Secure a loose baluster or stair tread using a 2-inch finishing nails drilled at an angle. First drill a pilot hole, then insert the nail and tap it into place using a nail set.
Step 2 : Secure a newel post
At the base of the newel drill a counterbore hole; then drill a screw shank clearance hole through the counterbore hole and into the framing behind the post. Put a washer on a lag screw and insert it into the hole and drive in the screw with a ratchet wrench and socket. Use a wood plug to conceal the screwhead and sand it smooth with the surface of the newel post.
Step 3 : Fix a loose banister
Refasten the wooden mounting plate that secures the banister to the wall by drilling a counterbore hole into the plate. Then drill a hole for a screw-shank hole through the plate and fasten the plate to the wall with a wood screw. Hide the screwhead with a wood plug and sand it smooth with the surface of the wooden plate.
Step 4 : Sand worn stair treads and hand rails
With a palm or profile sander or a sponge sander remove the finish. Work carefully to sand all the surfaces so they are smooth and free of the old finish. Then use a crevice tool of a vacuum to remove all the grit and dirt and wipe the surfaces clean with a tack rag.
Step 5 : Apply polyurethane
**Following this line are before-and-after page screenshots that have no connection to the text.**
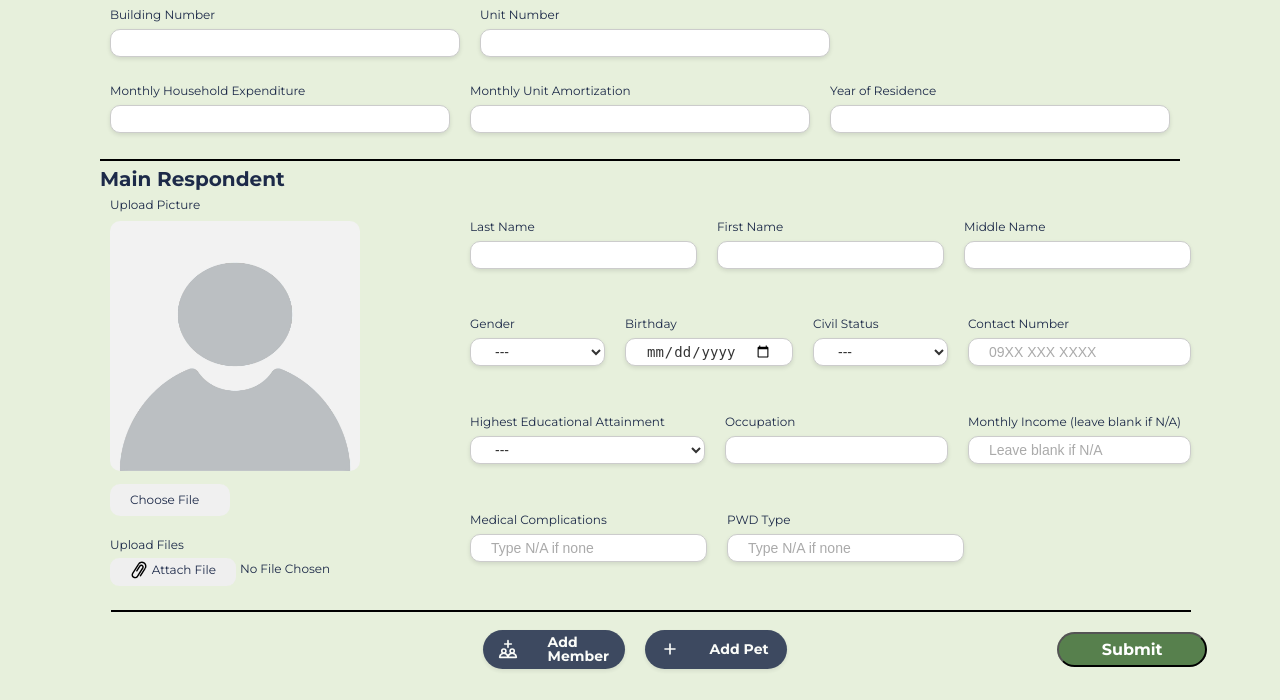
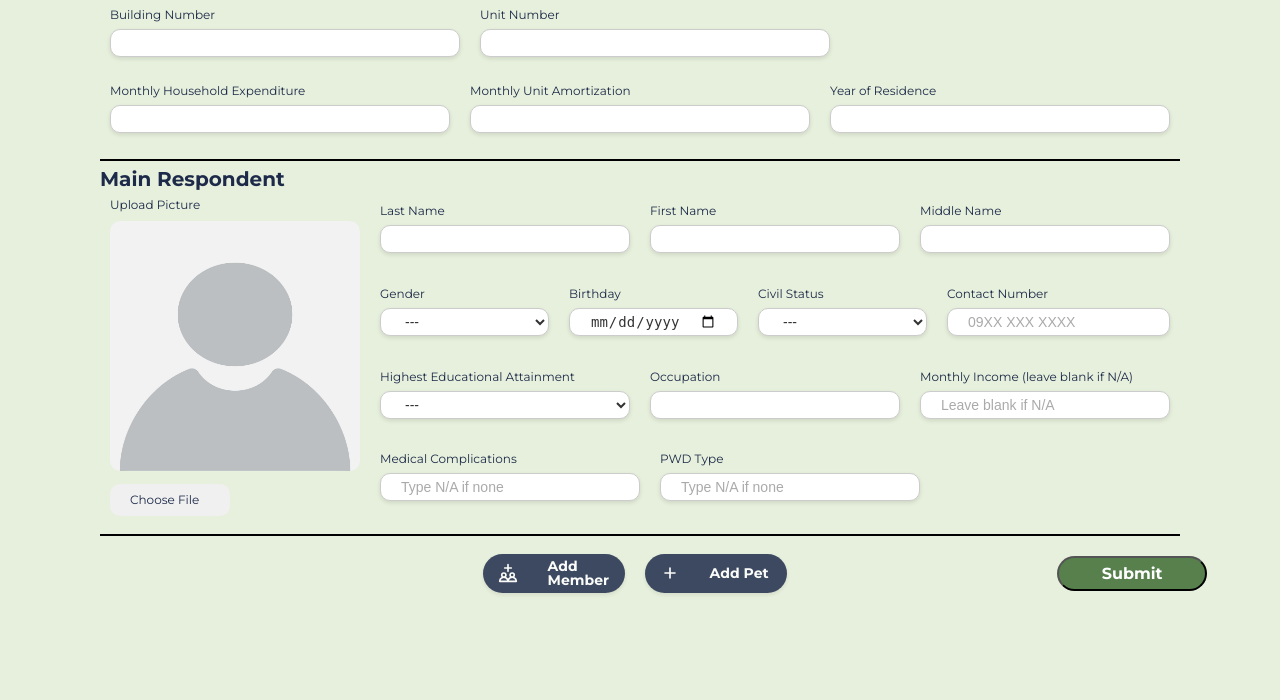
Before and after one commit to mcap114/sweng-sprint-1, a Spring Boot app: page /addhousehold in a window 1280 px wide. Shown: the part 219-919 px from the top of the page. After the commit the page ends 813 px from the top, so only its background shows below. Run offline with Spring Boot 4, Linux system fonts and the light colour scheme; some libraries are stand-ins or nearby versions.

Commit message:
disregard upload files option

```diff
--- a/src/main/resources/static/js/addhousehold.js
+++ b/src/main/resources/static/js/addhousehold.js
@@ -23,18 +23,6 @@ function addMember() {
                     </div>
                     <label for="resPfp-${memberCount}" class="custom-file-upload">Choose File</label>
                     <input class="custom-file-upload" type="file" id="resPfp-${memberCount}" name="resPfp" accept="image/jpeg, image/png" onchange="upload(event, 'avatar-${memberCount}')" required/>
-                </div>
-
-                <div class="file-field">
-                    <div class="btcd-f-input">
-                        <label>Upload Files</label>
-                        <div class="btcd-f-wrp">
-                            <button class="btcd-inpBtn" type="button"><img src="/svg/attach-file.svg"><span> Attach File</span></button>
-                            <span class="btcd-f-title">No File Chosen</span>
-                            <input multiple type="file" name="files" id="files-${memberCount}" class="files-input"/>
-                        </div>
-                        <div class="btcd-files"></div>
-                    </div>
                 </div>
             </div>
             <div class="text-panel">
@@ -202,85 +190,86 @@ function deletePet(petCount) {
     elem.parentNode.removeChild(elem);
     return false;
 }
-const fInputs = document.querySelectorAll('.btcd-f-input>div>input');
-let fileList = { files: [] };
-let fName = null;
-let mxSiz = null;
 
-const getFileSize = (size) => {
-    const units = ['Bytes', 'KB', 'MB', 'GB'];
-    let unitIndex = 0;
-    while (size > 900) { size /= 1024; unitIndex++; }
-    return `${(Math.round(size * 100) / 100)} ${units[unitIndex]}`;
-}
+// const fInputs = document.querySelectorAll('.btcd-f-input>div>input');
+// let fileList = { files: [] };
+// let fName = null;
+// let mxSiz = null;
 
-const setPrevData = (e) => {
-    if (e.target.hasAttribute('multiple') && fName !== e.target.name) {
-        console.log('multiple');
-        fName = e.target.name;
-        fileList.files = [...e.target.files];
-    }
-}
+// const getFileSize = (size) => {
+//     const units = ['Bytes', 'KB', 'MB', 'GB'];
+//     let unitIndex = 0;
+//     while (size > 900) { size /= 1024; unitIndex++; }
+//     return `${(Math.round(size * 100) / 100)} ${units[unitIndex]}`;
+// }
 
-const handleFile = (e) => {
-    const err = [];
-    mxSiz = e.target.closest('.btcd-f-input').querySelector('.f-max');
-    mxSiz = mxSiz ? Number(mxSiz.innerHTML.replace(/\D/g, '')) * Math.pow(1024, 2) : null;
+// const setPrevData = (e) => {
+//     if (e.target.hasAttribute('multiple') && fName !== e.target.name) {
+//         console.log('multiple');
+//         fName = e.target.name;
+//         fileList.files = [...e.target.files];
+//     }
+// }
 
-    const newFiles = [...e.target.files];
-    if (e.target.hasAttribute('multiple')) {
-        fileList.files.push(...newFiles);
-    } else {
-        fileList.files = [newFiles[0]];
-    }
+// const handleFile = (e) => {
+//     const err = [];
+//     mxSiz = e.target.closest('.btcd-f-input').querySelector('.f-max');
+//     mxSiz = mxSiz ? Number(mxSiz.innerHTML.replace(/\D/g, '')) * Math.pow(1024, 2) : null;
 
-    if (mxSiz > 0) {
-        fileList.files = fileList.files.filter(file => {
-            if (file.size < mxSiz) {
-                mxSiz -= file.size;
-                return true;
-            } else {
-                console.log('rejected', file.size);
-                err.push('Max Upload Size Exceeded');
-                return false;
-            }
-        });
-    }
+//     const newFiles = [...e.target.files];
+//     if (e.target.hasAttribute('multiple')) {
+//         fileList.files.push(...newFiles);
+//     } else {
+//         fileList.files = [newFiles[0]];
+//     }
 
-    e.target.files = createFileList(...fileList.files);
-    updateFileListView(e.target);
-}
+//     if (mxSiz > 0) {
+//         fileList.files = fileList.files.filter(file => {
+//             if (file.size < mxSiz) {
+//                 mxSiz -= file.size;
+//                 return true;
+//             } else {
+//                 console.log('rejected', file.size);
+//                 err.push('Max Upload Size Exceeded');
+//                 return false;
+//             }
+//         });
+//     }
 
-const updateFileListView = (inputElement) => {
-    const fileCount = inputElement.files.length;
-    const fileTitle = fileCount > 0 ? `${fileCount} File Selected` : 'No File Chosen';
-    inputElement.closest('.btcd-f-input').querySelector('.btcd-f-title').innerText = fileTitle;
+//     e.target.files = createFileList(...fileList.files);
+//     updateFileListView(e.target);
+// }
 
-    const fileContainer = inputElement.closest('.btcd-f-input').querySelector('.btcd-files');
-    fileContainer.innerHTML = '';
-    for (let i = 0; i < fileCount; i++) {
-        const file = inputElement.files[i];
-        const fileTypeIcon = file.type.match(/image-*/) ? window.URL.createObjectURL(file) : "/svg/add-file.svg";
-        fileContainer.insertAdjacentHTML('beforeend', `
-            <div>
-                <img src="${fileTypeIcon}" alt="img" title="${file.name}">
-                <div>
-                    <span title="${file.name}">${file.name}</span>
-                    <br/>
-                    <small>${getFileSize(file.size)}</small>
-                </div>
-            </div>
-        `);
-    }
-}
+// const updateFileListView = (inputElement) => {
+//     const fileCount = inputElement.files.length;
+//     const fileTitle = fileCount > 0 ? `${fileCount} File Selected` : 'No File Chosen';
+//     inputElement.closest('.btcd-f-input').querySelector('.btcd-f-title').innerText = fileTitle;
 
-const createFileList = (...files) => {
-    const dataTransfer = new DataTransfer();
-    files.forEach(file => dataTransfer.items.add(file));
-    return dataTransfer.files;
-}
+//     const fileContainer = inputElement.closest('.btcd-f-input').querySelector('.btcd-files');
+//     fileContainer.innerHTML = '';
+//     for (let i = 0; i < fileCount; i++) {
+//         const file = inputElement.files[i];
+//         const fileTypeIcon = file.type.match(/image-*/) ? window.URL.createObjectURL(file) : "/svg/add-file.svg";
+//         fileContainer.insertAdjacentHTML('beforeend', `
+//             <div>
+//                 <img src="${fileTypeIcon}" alt="img" title="${file.name}">
+//                 <div>
+//                     <span title="${file.name}">${file.name}</span>
+//                     <br/>
+//                     <small>${getFileSize(file.size)}</small>
+//                 </div>
+//             </div>
+//         `);
+//     }
+// }
 
-fInputs.forEach(input => {
-    input.addEventListener('mousedown', setPrevData);
-    input.addEventListener('change', handleFile);
-});
+// const createFileList = (...files) => {
+//     const dataTransfer = new DataTransfer();
+//     files.forEach(file => dataTransfer.items.add(file));
+//     return dataTransfer.files;
+// }
+
+// fInputs.forEach(input => {
+//     input.addEventListener('mousedown', setPrevData);
+//     input.addEventListener('change', handleFile);
+// });
--- a/src/main/resources/templates/addhouseholdpage.html
+++ b/src/main/resources/templates/addhouseholdpage.html
@@ -71,7 +71,7 @@
               <label for="resPfp-${memberCount}" class="custom-file-upload">Choose File</label>
               <input class="custom-file-upload" type="file" id="resPfp-${memberCount}" name="resPfp" accept="image/jpeg, image/png" onchange="upload(event, 'avatar-${memberCount}')" required/>
             </div>
-            <div class="file-field">
+            <!-- <div class="file-field">
               <div class="btcd-f-input">
                 <label>Upload Files</label>
                  <div class="btcd-f-wrp">
@@ -82,7 +82,7 @@
                  <div class="btcd-files">
                  </div>
               </div>
-            </div>
+            </div> -->
           </div>
 
           <div class="text-panel">
```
Use a brush to apply a coat of clear polyurethane and let it dry thoroughly.